Japanese traders choose to shop around because if renting a small shop will increase the cost and impact the increase in the price of their merchandise. After being able to collect money from the merchandise, they usually open a shop, known as the Japanese Store.
"Called the Japanese Store because the store manager is Japanese. The term is commonly used and this mention distinguishes it from stores run by Chinese immigrants or others, "said Meta historian Sekar Puji Astuti.
This is what Tsutsumibayashi lived. To raise capital, he trades around with young men he invites from Japan. They live disciplined and potluck with a kettle and cups, and eat rice once a day.
After enough capital, Tsutsumibayashi opened a shop under the name of Nanyo Shokai (Southern Ocean Shop) based in Semarang. In 1912, its trade network was able to open branches in nine places such as Batavia, Bandung, Cilacap, Purworejo, and Blitar. Between 1916-1918, he opened a warehouse to stock stockpiles from Tokyo, opened a subsidiary of the export-import business of crops, and bought a land area of 3000 hectares. At that time, the company's assets reached 15 million yen with 38 Japanese stores incorporated in Nanyo Shokai.
"Nanyo store at that time could be said one example of a successful Japanese shop in Java," said Meta.
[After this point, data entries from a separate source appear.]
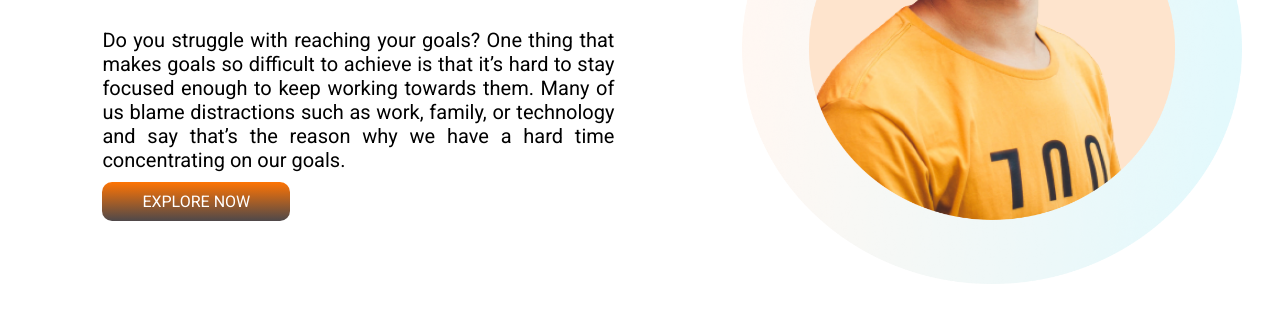
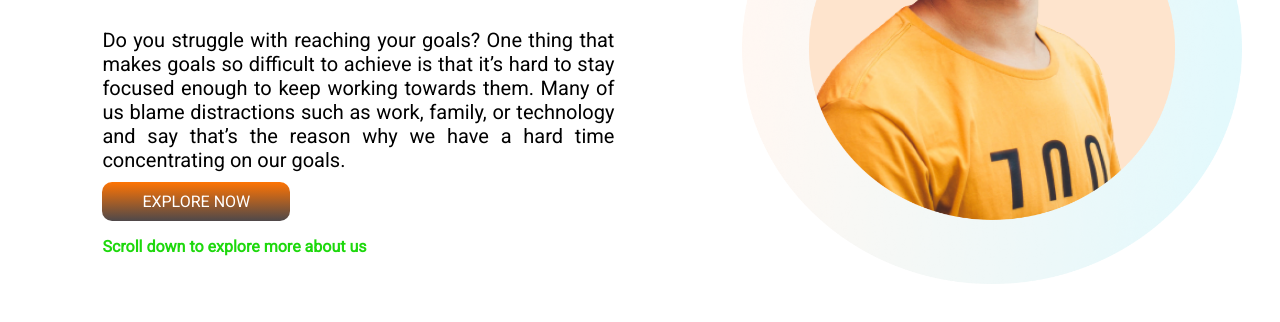
Before and after one commit to Sadman-Sakib56/First-Assignment, a plain HTML site: page index.html in a window 1280 px wide. Shown: the part 316-638 px from the top of the page. Drawn offline with Linux system fonts and the light colour scheme.

Commit message:
edit 1st section

```diff
--- a/index.html
+++ b/index.html
@@ -23,9 +23,11 @@
                 hard to stay focused enough to keep working towards them. Many of us blame distractions such as work,
                 family, or technology and say that’s the reason why we have a hard time concentrating on our goals.</p>
             <a class="button-color" target="_blank" href="https://www.linkedin.com/signup">EXPLORE NOW</a>
+            <h4>Scroll down to explore more about us</h4>
         </div>
         <div class="half-width">
             <img src="images/person/person-2.png" alt="rounded border man" width="500" height="600">
+
         </div>
     </section>
 
--- a/style.css
+++ b/style.css
@@ -5,6 +5,10 @@ margin: 0%;
 }
 h1{
     font-size: 60px;
+}
+h4{
+    color: rgb(29, 216, 12);
+    padding-top: 5px;
 }
 p{
     font-size: 20px;
```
Merchandise sold in Nanyo Shokai are ceramics, medicines, fabrics, and textile products.
Another network, Kaneko Kaneko's Kaneko Shop, spreads in almost every small town of Central Java, even its branches are in Makassar and Manado. Kenko Kenji's father-in-law, Sawabe Masao, owns Fuji Yoko, Japan's largest store in Yogyakarta and its branch in Surakarta is popular among aristocrats. Other Japanese shopkeepers include Otomo Shintaro (Otomo Shop / Otomo Shoten in Tegal), Tamaki Choichi (Daruma Shop in Jakarta), Kida Eiji (Kida Shop in Bandung), and Nakagawa Anjiro (Okazaki Shoten Shop in Malang).
According to Nawiyanto in the Sunrise and Bamboo Curtain: Japanese-Chinese Trade Competition, it is very likely that there was an increase in Japanese population in the Indies due to the growth of Japanese shops on the island of Java. In 1914 there were 74 shopkeepers and 144 Japanese working as shop keepers, while 56 were trading around. In 1933 Japanese shopkeepers increased to 543 people in Java, mostly in Central Java and East Java.
Toko Okamura di Kramat 4 Batavia. Source
"The 1935 colonial report reveals that Japanese shops continue to mushroom all over the island," Nawiyanto wrote.
Until the early 1940s, according to Meta, the chain of Japanese stores grew quite rapidly. This led to the establishment of the Japan Society Association (Nihonjinkai) in 1913 in Batavia. This year there are 296 associate members who are mostly Japanese store owners or managers.